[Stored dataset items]
+---+
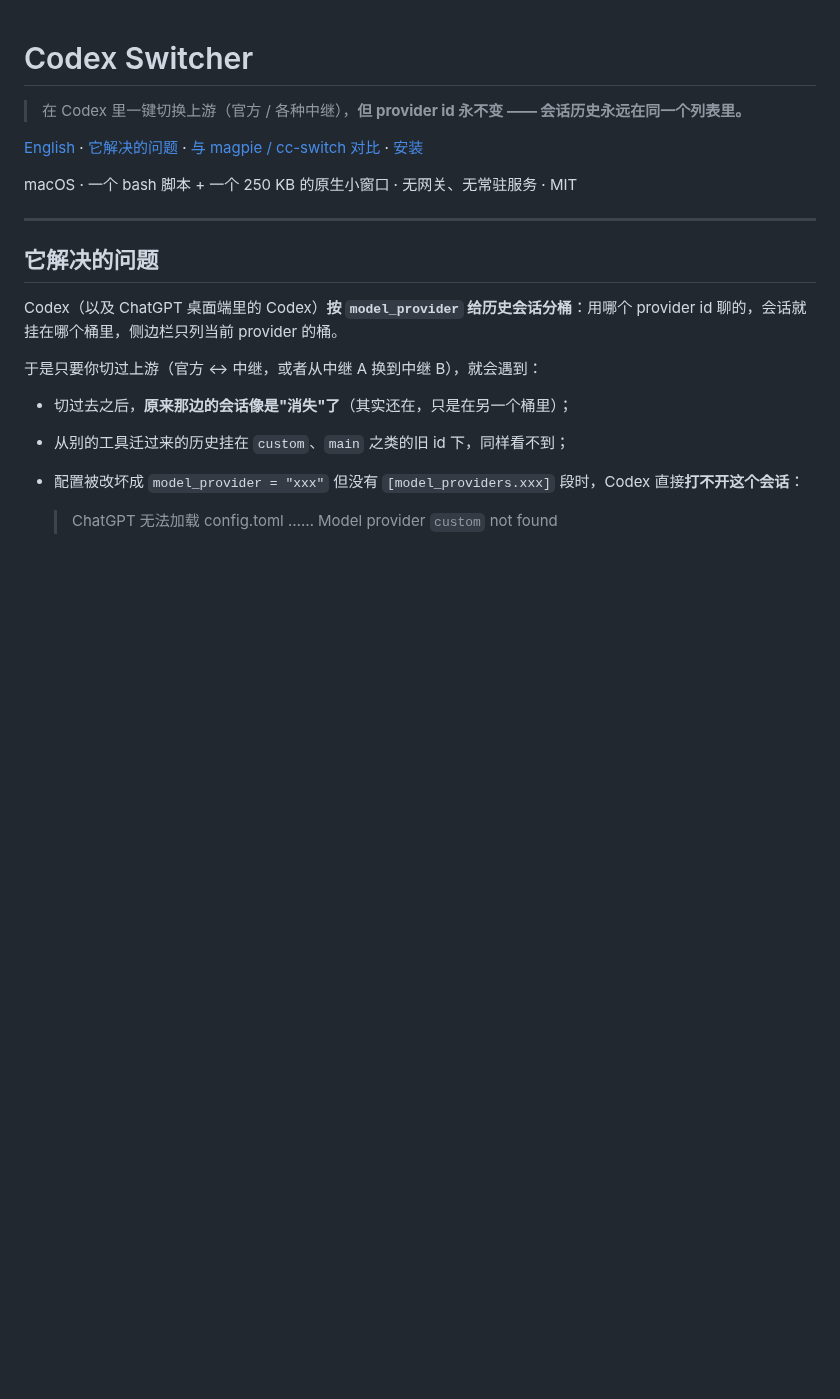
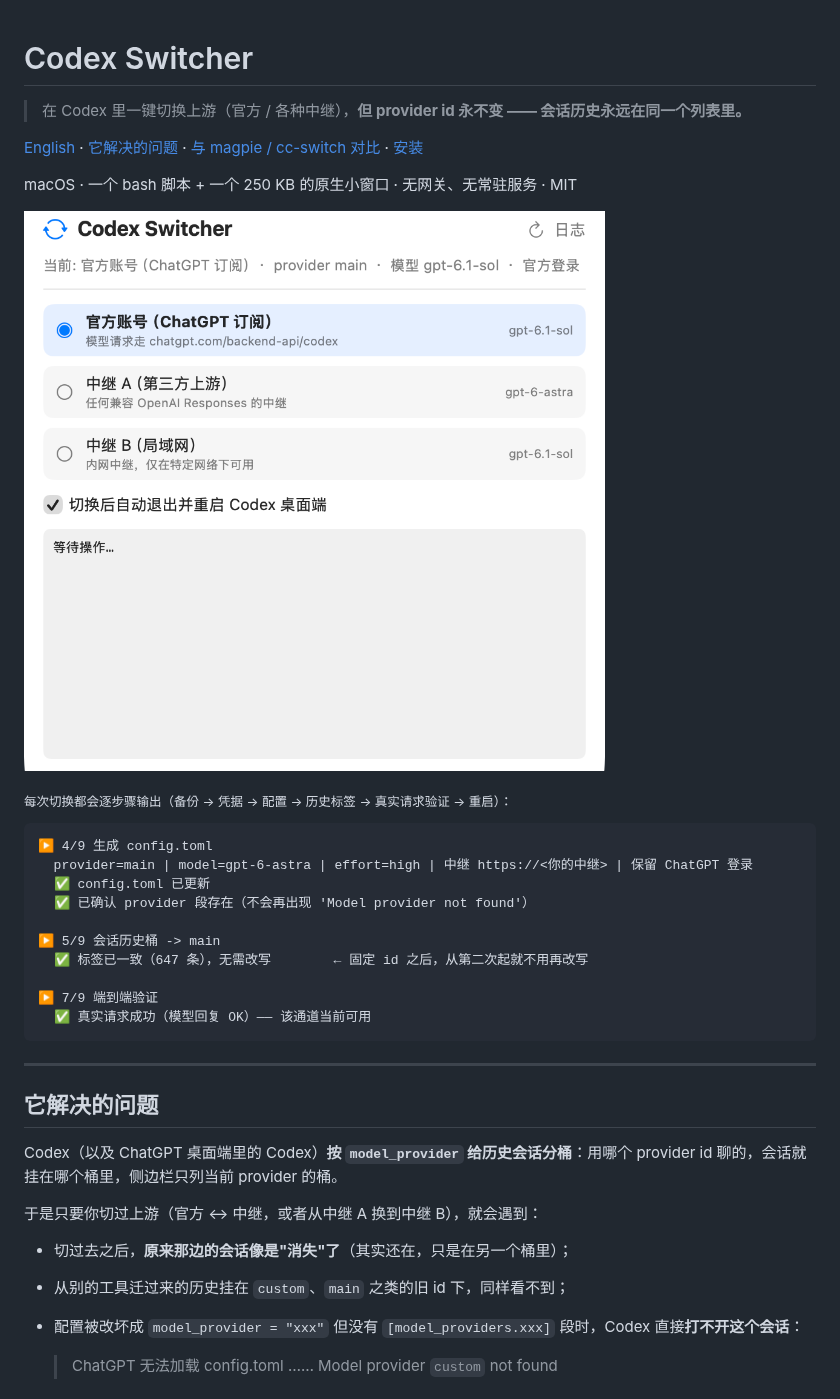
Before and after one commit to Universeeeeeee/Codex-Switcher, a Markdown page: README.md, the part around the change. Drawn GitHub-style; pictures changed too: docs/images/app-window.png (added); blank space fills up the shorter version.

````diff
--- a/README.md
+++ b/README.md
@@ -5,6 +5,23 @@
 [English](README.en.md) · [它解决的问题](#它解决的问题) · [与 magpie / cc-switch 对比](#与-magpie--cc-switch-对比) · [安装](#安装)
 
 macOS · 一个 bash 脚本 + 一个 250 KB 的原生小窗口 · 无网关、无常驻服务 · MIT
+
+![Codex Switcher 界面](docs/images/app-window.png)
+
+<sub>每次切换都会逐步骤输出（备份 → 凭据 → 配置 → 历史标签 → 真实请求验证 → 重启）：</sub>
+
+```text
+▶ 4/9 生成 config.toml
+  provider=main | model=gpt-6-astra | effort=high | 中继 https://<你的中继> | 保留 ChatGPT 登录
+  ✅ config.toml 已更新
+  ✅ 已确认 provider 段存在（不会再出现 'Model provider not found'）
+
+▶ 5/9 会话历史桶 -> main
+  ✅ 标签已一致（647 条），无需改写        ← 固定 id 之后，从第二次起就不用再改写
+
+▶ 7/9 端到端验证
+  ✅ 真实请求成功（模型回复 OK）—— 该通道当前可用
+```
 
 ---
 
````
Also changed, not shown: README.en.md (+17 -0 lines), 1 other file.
+---+
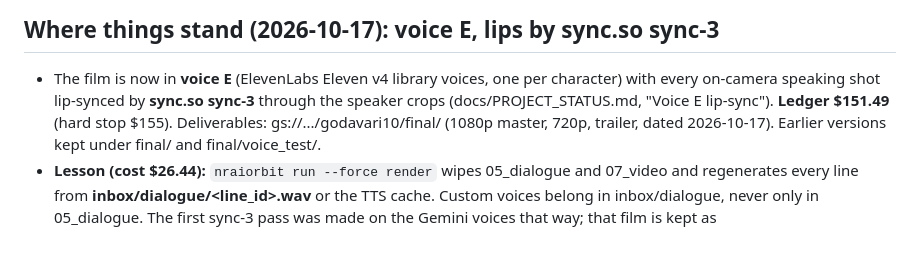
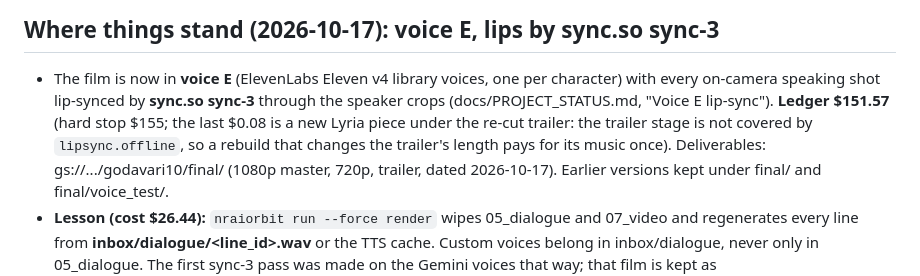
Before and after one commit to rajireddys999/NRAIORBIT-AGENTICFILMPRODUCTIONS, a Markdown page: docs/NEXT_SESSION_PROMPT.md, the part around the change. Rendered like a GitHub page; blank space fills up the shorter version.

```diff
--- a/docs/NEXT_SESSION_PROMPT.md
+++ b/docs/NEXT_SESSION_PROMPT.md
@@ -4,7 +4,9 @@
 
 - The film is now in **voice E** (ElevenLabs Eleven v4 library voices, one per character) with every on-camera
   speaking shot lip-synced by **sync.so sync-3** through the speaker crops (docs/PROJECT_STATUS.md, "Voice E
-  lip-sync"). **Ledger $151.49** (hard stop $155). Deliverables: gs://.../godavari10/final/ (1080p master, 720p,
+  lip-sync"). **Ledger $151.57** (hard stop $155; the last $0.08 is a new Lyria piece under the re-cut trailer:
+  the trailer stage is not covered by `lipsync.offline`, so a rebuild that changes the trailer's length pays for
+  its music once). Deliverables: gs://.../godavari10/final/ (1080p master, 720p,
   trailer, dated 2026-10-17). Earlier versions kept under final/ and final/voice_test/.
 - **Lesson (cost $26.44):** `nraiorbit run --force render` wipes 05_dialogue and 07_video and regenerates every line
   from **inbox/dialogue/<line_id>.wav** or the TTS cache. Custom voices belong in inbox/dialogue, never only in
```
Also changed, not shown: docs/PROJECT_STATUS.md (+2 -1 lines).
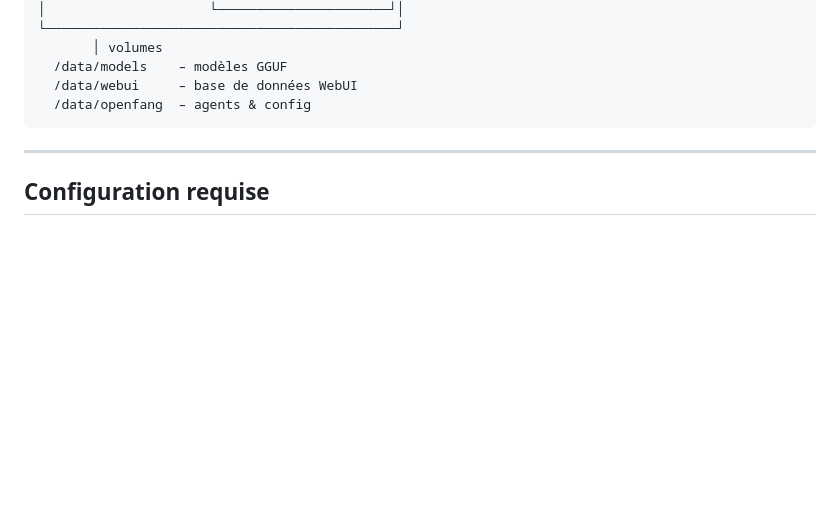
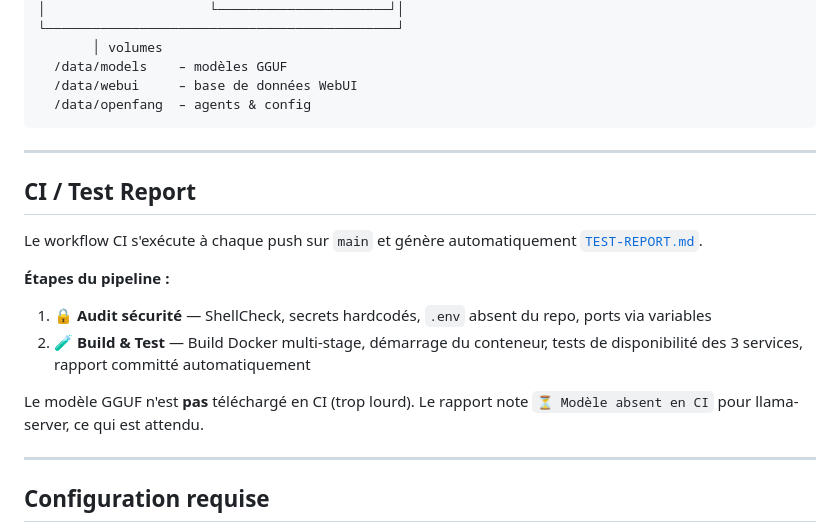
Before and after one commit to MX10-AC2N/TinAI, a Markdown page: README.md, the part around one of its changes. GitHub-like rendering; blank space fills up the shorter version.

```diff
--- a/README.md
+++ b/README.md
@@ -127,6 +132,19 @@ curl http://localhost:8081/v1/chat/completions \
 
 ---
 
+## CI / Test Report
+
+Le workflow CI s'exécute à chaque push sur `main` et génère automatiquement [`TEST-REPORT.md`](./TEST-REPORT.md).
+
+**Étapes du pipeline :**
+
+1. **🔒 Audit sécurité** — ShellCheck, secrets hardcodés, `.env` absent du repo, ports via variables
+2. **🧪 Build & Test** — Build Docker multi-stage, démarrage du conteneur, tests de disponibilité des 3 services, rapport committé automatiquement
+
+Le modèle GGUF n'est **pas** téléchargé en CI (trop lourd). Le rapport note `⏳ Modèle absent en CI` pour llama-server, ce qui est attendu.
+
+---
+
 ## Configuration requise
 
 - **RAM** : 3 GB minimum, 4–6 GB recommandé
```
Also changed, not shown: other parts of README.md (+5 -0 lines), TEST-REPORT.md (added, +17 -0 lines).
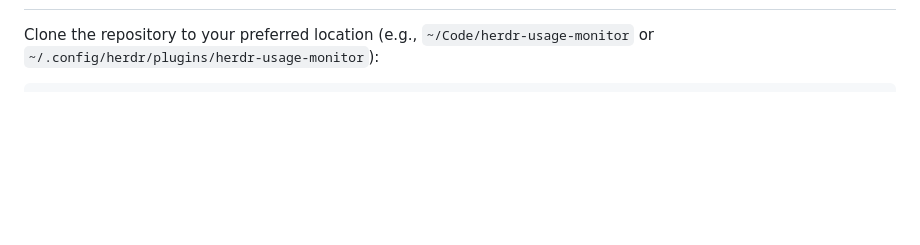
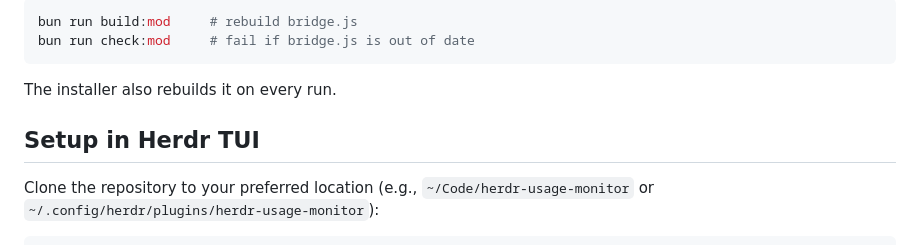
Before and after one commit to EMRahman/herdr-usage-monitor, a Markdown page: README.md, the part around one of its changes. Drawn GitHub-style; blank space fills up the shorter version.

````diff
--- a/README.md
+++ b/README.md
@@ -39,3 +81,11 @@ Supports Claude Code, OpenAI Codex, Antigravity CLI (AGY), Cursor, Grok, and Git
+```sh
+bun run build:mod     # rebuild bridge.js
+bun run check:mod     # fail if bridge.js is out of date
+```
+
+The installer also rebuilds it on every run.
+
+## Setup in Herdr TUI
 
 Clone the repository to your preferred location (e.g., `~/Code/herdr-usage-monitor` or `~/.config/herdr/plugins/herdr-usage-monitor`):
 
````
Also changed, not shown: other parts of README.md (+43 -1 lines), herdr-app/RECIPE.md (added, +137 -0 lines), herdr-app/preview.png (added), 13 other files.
+---+
▶ [EXERCISE INSTRUCTIONS] Starting with the line above that holds "Before and after one commit to Universeeeeeee/Codex-Switcher, a" and stopping with the line that holds "Also changed, not shown: README.en.md", reproduce each line exactly, omitting all other lines.

▶ [SOLUTION FOR THIS EXERCISE]
Before and after one commit to Universeeeeeee/Codex-Switcher, a Markdown page: README.md, the part around the change. Drawn GitHub-style; pictures changed too: docs/images/app-window.png (added); blank space fills up the shorter version.

````diff
--- a/README.md
+++ b/README.md
@@ -5,6 +5,23 @@
 [English](README.en.md) · [它解决的问题](#它解决的问题) · [与 magpie / cc-switch 对比](#与-magpie--cc-switch-对比) · [安装](#安装)
 
 macOS · 一个 bash 脚本 + 一个 250 KB 的原生小窗口 · 无网关、无常驻服务 · MIT
+
+![Codex Switcher 界面](docs/images/app-window.png)
+
+<sub>每次切换都会逐步骤输出（备份 → 凭据 → 配置 → 历史标签 → 真实请求验证 → 重启）：</sub>
+
+```text
+▶ 4/9 生成 config.toml
+  provider=main | model=gpt-6-astra | effort=high | 中继 https://<你的中继> | 保留 ChatGPT 登录
+  ✅ config.toml 已更新
+  ✅ 已确认 provider 段存在（不会再出现 'Model provider not found'）
+
+▶ 5/9 会话历史桶 -> main
+  ✅ 标签已一致（647 条），无需改写        ← 固定 id 之后，从第二次起就不用再改写
+
+▶ 7/9 端到端验证
+  ✅ 真实请求成功（模型回复 OK）—— 该通道当前可用
+```
 
 ---
 
````
Also changed, not shown: README.en.md (+17 -0 lines), 1 other file.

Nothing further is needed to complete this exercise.